FMG completes world first use of ammonia as marine fuel

(Image source: Fortescue) Fortescue Green Pioneer is the Port of Singapore.
(Image source: Fortescue) Fortescue Green Pioneer is the Port of Singapore.

Fortescue (ASX: FMG) has completed the world’s first use of ammonia, in combination with diesel in the combustion process, as a marine fuel onboard the Fortescue Green Pioneer, in the Port of Singapore.

The vessel was loaded with liquid ammonia at Vopak Banyan Terminal on Jurong Island for the trial.

In completing this trial, the Fortescue Green Pioneer has received approval from the Singapore Registry of Ships and ‘Gas Fueled Ammonia’ notation by classification society DNV to use ammonia, in combination with diesel, as a marine fuel.

The Fortescue Green Pioneer began its journey toward becoming the world’s first ocean-going ammonia-powered vessel in 2022 when Fortescue successfully converted a four-stroke engine to run on ammonia, in combination with diesel, at its testing facility in Perth, WA.

Following this testing, conversion work began which included the installation of the gas fuel delivery system, safety systems and infrastructure, and the conversion of two of the four engines to enable the use of ammonia, combined with diesel.
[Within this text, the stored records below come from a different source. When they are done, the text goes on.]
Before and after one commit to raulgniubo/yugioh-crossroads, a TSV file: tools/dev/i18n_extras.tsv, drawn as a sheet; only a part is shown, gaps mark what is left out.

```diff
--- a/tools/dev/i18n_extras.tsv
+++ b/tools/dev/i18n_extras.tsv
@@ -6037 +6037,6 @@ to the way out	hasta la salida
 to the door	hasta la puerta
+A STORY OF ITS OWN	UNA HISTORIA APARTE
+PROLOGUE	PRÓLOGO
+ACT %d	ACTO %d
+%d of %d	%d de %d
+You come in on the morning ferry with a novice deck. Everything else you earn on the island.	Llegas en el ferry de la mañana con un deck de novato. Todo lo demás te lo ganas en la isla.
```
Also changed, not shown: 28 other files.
The remaining two engines will operate on conventional fuels when required.

In preparation for the ship’s operations, Fortescue, the Maritime and Port Authority of Singapore (MPA), Vopak, research institutes and industry partners undertook hazard identification study and hazard and operability study workshops to identify potential risks during fuel transfer.

An emergency operations centre was also set up at MPA’s port operations control centre with the seven-week fuel trial consisting of rigorous testing of the ammonia storage systems, associated piping, gas fuel delivery system, retrofitted engines and seaworthiness of the Fortescue Green Pioneer.
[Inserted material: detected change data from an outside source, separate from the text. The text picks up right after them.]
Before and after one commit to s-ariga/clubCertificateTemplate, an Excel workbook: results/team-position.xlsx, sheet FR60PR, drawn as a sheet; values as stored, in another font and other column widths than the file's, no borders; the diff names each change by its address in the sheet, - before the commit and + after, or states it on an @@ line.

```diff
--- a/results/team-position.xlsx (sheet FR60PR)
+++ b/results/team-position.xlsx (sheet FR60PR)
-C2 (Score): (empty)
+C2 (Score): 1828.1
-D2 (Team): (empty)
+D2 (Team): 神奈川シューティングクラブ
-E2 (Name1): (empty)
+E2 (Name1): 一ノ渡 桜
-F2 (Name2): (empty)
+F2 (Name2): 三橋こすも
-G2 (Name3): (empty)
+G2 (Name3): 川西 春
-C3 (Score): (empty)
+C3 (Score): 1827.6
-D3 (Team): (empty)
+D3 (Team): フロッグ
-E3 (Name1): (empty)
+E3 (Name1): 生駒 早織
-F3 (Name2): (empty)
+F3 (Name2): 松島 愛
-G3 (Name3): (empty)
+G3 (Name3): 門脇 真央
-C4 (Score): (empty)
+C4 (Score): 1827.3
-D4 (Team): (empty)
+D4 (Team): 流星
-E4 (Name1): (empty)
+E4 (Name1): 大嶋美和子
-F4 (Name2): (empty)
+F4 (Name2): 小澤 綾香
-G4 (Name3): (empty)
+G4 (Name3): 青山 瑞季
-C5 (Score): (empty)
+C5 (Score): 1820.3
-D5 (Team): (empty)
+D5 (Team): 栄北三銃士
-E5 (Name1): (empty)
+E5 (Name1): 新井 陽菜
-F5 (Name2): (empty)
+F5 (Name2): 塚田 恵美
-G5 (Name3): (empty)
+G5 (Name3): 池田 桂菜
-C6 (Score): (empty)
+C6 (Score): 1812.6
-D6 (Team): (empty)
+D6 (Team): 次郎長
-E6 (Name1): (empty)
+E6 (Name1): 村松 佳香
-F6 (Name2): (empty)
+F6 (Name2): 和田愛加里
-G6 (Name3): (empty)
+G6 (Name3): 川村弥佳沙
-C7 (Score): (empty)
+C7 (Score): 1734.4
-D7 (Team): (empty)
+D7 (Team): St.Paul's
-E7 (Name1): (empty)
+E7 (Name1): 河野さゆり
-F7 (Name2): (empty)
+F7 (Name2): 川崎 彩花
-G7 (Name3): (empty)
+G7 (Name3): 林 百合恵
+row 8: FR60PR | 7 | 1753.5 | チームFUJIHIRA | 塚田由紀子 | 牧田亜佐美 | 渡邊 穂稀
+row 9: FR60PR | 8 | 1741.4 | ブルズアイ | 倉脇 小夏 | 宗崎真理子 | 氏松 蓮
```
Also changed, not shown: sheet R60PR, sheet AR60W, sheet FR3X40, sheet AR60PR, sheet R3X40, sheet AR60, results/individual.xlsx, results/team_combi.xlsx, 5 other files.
MPA chief executive Teo Eng Dih commented on the trial.

“The safe conduct of this fuel trial supports the holistic assessment of the use of ammonia as a marine fuel, and the development of standards and safety procedures,” he said.

“This will inform the crew training, emergency and bunkering procedures with MPA, agencies and the tripartite community are developing in support of making available safe and cost-effective solutions as MaritimeSG and the international shipping community undergo the energy transition.”
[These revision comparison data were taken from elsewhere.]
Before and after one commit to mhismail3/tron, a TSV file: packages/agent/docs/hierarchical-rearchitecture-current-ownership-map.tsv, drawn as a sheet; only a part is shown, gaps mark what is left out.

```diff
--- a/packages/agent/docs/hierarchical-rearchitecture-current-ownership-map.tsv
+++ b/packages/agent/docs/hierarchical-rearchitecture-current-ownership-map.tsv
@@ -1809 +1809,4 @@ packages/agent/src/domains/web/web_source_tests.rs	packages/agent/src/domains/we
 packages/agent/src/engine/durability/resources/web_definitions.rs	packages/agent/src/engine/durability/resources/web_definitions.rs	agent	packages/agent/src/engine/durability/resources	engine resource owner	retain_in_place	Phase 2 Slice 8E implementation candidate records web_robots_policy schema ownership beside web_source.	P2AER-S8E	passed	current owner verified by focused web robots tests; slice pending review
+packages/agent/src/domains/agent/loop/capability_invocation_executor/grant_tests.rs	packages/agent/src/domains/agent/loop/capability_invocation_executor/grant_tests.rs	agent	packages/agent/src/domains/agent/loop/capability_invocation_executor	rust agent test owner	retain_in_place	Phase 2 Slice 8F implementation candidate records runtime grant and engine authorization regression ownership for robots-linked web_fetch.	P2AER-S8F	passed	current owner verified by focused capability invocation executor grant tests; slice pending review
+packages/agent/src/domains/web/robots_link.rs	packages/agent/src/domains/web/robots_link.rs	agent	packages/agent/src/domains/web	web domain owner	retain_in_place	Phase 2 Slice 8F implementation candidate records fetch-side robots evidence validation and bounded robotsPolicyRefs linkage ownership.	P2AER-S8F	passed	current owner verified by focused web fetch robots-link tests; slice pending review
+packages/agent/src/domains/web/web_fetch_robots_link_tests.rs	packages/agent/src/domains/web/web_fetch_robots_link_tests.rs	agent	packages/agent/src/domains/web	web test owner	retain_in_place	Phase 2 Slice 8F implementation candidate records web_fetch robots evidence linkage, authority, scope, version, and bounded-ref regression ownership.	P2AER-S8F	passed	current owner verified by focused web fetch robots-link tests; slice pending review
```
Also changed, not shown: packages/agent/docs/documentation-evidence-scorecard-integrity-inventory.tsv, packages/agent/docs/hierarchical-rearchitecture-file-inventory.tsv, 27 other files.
This trial marks a significant milestone in Singapore’s multi-fuel bunkering capability development to support the digitalisation, decarbonisation and manpower development for international shipping.